For the record, special shopping hours are not among Executive Membership benefits — all members receive the same access to stores. (Costco did offer exclusive early shopping hours for executive members several years ago, but the practice has been long discontinued.) Because of the pandemic, it continues to offer priority shopping hours for shoppers 60 and older and anyone who has a disability or is immunocompromised, no matter their membership tier.
Bottom line: Is the Costco Executive Membership worth it?
If you can answer “yes” to either of these questions, the Executive Membership is probably going to be worth it for you:
- Will you spend more than $250 a month (or $3,000 a year) at Costco? If so, you’ll come out ahead with your 2% annual reward, even after spending the additional $60 to upgrade your membership.

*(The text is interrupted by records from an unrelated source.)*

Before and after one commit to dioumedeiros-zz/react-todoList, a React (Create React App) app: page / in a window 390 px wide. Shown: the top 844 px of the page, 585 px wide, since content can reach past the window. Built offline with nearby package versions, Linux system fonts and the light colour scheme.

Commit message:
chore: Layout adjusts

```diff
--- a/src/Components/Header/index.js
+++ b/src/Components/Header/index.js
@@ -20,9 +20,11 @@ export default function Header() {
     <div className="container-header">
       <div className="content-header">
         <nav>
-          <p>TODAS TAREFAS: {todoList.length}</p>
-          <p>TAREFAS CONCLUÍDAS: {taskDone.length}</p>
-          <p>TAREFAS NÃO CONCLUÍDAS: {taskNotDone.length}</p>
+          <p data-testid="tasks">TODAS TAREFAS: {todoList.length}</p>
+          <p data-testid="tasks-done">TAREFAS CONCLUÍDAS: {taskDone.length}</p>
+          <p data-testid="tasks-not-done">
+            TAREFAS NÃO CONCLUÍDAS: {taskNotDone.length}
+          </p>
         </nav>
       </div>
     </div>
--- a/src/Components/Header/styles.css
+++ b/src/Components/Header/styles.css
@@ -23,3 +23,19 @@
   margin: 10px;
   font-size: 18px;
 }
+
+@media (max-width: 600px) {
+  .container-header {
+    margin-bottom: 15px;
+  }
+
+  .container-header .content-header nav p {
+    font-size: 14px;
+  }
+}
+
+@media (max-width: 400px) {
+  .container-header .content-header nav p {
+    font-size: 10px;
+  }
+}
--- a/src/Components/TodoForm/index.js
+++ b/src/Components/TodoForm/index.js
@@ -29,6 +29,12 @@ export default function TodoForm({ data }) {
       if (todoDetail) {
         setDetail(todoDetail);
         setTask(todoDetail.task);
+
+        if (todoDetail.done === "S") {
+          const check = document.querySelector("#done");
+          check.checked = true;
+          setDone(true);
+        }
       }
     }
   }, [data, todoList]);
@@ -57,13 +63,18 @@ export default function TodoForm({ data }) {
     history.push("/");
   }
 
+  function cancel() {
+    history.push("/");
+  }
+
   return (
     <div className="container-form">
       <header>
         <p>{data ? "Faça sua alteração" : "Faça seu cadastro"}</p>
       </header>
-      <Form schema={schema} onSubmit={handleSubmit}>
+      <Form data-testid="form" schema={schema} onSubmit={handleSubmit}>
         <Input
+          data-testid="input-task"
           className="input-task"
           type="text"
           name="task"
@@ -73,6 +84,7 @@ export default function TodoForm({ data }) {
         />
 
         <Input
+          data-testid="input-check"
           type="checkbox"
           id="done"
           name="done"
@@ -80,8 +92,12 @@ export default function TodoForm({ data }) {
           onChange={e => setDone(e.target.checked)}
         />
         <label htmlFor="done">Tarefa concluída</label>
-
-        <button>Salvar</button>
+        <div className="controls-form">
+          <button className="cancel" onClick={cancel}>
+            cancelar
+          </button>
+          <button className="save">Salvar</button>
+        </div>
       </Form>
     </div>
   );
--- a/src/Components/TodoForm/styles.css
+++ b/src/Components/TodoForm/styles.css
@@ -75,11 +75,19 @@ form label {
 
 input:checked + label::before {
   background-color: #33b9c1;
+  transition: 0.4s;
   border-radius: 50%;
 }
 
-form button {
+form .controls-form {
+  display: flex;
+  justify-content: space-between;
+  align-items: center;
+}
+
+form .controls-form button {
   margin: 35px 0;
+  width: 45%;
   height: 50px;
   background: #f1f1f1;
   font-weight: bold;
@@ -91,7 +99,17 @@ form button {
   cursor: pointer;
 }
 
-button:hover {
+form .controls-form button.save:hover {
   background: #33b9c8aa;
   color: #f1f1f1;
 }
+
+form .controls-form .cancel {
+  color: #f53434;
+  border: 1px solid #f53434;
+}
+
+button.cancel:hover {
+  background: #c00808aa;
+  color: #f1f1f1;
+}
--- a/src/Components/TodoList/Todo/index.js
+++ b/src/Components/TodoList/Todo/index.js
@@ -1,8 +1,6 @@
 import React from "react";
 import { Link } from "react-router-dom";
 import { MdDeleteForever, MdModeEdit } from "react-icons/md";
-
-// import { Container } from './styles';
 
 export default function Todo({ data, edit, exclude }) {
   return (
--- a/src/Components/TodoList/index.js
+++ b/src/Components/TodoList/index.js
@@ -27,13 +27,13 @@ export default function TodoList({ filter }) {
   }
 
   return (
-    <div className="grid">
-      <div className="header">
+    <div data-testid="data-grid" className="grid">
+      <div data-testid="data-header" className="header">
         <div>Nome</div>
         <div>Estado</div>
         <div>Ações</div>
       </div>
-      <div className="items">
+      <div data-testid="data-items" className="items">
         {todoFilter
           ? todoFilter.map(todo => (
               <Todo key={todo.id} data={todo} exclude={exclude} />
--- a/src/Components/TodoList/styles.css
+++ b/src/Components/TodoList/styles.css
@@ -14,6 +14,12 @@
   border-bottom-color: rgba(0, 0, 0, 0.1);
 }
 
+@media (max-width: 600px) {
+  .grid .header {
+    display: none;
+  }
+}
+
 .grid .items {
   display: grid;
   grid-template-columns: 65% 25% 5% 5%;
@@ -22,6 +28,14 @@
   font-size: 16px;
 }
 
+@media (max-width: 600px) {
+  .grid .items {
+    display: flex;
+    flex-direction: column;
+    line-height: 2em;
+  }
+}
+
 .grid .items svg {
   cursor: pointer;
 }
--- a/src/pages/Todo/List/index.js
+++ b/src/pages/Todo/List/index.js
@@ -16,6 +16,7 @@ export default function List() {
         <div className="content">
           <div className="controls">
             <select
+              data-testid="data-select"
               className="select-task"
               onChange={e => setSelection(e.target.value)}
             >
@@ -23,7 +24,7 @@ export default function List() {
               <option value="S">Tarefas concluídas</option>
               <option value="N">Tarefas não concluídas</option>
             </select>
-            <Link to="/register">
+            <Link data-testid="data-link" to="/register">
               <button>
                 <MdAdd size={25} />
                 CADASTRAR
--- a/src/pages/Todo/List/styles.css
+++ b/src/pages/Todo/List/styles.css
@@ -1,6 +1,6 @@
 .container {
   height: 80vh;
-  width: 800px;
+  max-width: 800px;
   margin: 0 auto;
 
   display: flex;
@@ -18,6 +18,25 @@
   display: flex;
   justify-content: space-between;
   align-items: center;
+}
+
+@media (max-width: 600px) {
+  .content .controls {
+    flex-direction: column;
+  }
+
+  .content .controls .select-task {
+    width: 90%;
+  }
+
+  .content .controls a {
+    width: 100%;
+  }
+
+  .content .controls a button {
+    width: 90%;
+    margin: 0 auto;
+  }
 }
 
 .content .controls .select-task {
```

- Will you book significant travel through Costco? Even if you don’t snag a travel bonus that’s exclusively for executive members, the big bucks you’re spending on flights, accommodations, rental cars, or vacation packages will count toward your annual reward.
It’s also worth noting that if you splurge on the Costco Executive Membership and find that you didn’t use it enough, Costco’s customer service desk can come to the rescue. The chain says it will downgrade your membership and refund the extra $60, minus any reward you did receive. In that sense, there’s not much of a risk in trying it out.
Not a Costco member yet? You can sign up here for both the Gold Star Membership ($60) and the Gold Star Executive Membership ($120).